  • Hakurei turnip — AKA the salad turnip. A delicious japanese white-flesh turnip that can be eaten raw. The greens can be eaten as well, and are great in a stir-fry.
  • Kohlrabi — We like to cut it in sticks and eat raw, or you can steam or stir-fry.
  • Spanish onion  — Before they've dried-down, fresh onions are two onions in one. Use the greens like you would a green onion.
  • Garlic scapes — The flower of the garlic plant. Scapes can be eaten raw or cooked, lending a delicious, mild garlic flavour.
  • Herbs: Cilantro & mixed basil

Potato Leaf

With all the heat we've had in June this year, the tomatoes are motoring right along. Here's Spencer, who's turning 5 next week, showing just how big the leaves of the 'Stupice' variety can get. 
Many heirloom tomato plants are referred to as 'potato leaved' because their leaves look like the leaves of potato plants.   This extra early, cold-tolerant tomato was bred in the Czech Republic, and has a  wonderful, low-acid flavour.

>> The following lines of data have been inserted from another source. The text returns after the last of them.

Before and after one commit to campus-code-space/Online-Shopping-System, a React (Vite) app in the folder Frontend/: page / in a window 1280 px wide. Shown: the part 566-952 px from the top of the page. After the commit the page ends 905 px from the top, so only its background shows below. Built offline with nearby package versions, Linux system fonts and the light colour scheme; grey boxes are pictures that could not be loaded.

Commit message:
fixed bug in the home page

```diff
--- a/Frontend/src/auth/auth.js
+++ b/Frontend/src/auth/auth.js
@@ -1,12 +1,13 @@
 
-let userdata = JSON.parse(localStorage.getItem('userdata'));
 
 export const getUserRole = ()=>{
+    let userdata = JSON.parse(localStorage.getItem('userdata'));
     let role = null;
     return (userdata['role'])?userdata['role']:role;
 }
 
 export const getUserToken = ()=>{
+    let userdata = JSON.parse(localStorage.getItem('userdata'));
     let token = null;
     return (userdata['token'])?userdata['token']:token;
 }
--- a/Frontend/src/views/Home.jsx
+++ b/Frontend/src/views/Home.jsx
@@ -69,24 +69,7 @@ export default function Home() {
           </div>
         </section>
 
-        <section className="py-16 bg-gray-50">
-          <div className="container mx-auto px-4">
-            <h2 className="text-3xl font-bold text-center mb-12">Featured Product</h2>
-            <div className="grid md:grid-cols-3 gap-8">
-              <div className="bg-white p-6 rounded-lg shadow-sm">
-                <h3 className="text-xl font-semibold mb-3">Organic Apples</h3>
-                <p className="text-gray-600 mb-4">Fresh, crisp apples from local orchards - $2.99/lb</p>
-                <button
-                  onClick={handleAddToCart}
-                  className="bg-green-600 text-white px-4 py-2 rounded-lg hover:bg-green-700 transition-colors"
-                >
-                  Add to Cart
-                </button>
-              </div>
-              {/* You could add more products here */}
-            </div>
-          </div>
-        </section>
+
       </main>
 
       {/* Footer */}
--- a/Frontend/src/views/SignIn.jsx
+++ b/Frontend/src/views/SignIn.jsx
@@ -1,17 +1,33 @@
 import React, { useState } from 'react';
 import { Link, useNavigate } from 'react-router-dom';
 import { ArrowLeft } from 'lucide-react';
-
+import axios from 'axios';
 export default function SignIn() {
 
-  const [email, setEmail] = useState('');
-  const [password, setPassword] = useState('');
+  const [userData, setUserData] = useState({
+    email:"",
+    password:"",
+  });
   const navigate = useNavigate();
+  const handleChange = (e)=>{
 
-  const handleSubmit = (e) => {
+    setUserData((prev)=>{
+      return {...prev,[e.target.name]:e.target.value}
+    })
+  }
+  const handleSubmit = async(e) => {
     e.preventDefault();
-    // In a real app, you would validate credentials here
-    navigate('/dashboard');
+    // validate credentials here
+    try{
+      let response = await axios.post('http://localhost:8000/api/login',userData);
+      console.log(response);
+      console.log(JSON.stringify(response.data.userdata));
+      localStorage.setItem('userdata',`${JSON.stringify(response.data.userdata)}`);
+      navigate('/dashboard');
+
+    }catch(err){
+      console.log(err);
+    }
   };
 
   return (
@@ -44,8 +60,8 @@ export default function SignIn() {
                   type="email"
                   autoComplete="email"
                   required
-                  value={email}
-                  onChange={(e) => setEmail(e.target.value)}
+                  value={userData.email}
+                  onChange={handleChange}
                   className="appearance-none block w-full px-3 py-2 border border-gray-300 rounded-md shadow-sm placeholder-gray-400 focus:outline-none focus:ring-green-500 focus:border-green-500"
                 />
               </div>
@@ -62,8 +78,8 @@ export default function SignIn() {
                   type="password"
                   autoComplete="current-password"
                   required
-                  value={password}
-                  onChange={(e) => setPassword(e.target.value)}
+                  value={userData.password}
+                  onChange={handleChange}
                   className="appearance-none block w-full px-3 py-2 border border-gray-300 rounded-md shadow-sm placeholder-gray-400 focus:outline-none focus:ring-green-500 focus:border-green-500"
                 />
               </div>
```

Thursday, 16 June 2011

Meet this week's vegetables

  • Baby carrots — Our first carrots of the season! They're a little funny looking, but hey, we'd all be funny looking if we were stuck in the ground in early April!
  • Rouge Grenobloise head lettuce
  • Baby beets
  • Spring onions
  • Green garlic — This is garlic that hasn't matured yet, you can use the shank as you would a green onion, but with a mild garlic taste.
  • Collard greens— An underapreciated vegetable, collards are extremely nutritious. They're great in salads, steamed or boiled.
  • Parsley 

Thursday, 9 June 2011

Meet this week's vegetables

  • Heirloom leaf lettuce mix
  • Heirloom spicy mesclun mix —  A mix of mustard greens, baby chard, baby kale, a little lettuce, and anything green and tasty gets thrown in. A little hotter this week and even more variety!
  • Spinach
  • Green onions
  • Beets
  • Snow peas
  • Radishes
  • Fresh mint  — Use it fresh, or dry or freeze it for later use.

Thursday, 2 June 2011

Meet this week's vegetables

  • Heirloom leaf lettuce mix
  • Spinach mix —  A mix of savoy and Bordeaux spinach
  • Easter egg radishes
  • Rainbow Swiss chard
  • Mixed Kale — Red Russian, black palm and Siberian
  • Snow peas!
  • Cilantro 

The politics of food

We're usually working too hard on the farm to spend much time thinking about the politics of food, but luckily, there are people who do. One of them is independent Canadian journalist Stephen Leahy, who writes from his home in Uxbridge, Ontario, mostly only with the support of his readers. This week, he has published a story that although is about agriculture in Europe, has relevance to the future of food in Canada as well.

Our farm is a member of the NFU, the National Farmers Union. It's president, Terry Boehm, sounded the alarm about an ongoing trade deal the Canadian government is working to forge with the EU. The laws threatening Europe's food system could be making their way here as well. I think you'll agree, this is a issue that needs to get more exposure.

A taste of things to come

In 2009, we planted a small orchard, including some sweet cherries. Mind you, this tree did get some special treatment, and these are the only two it produced this year, but there you have it, our first sweet cherries. And yes, they taste as good as they look!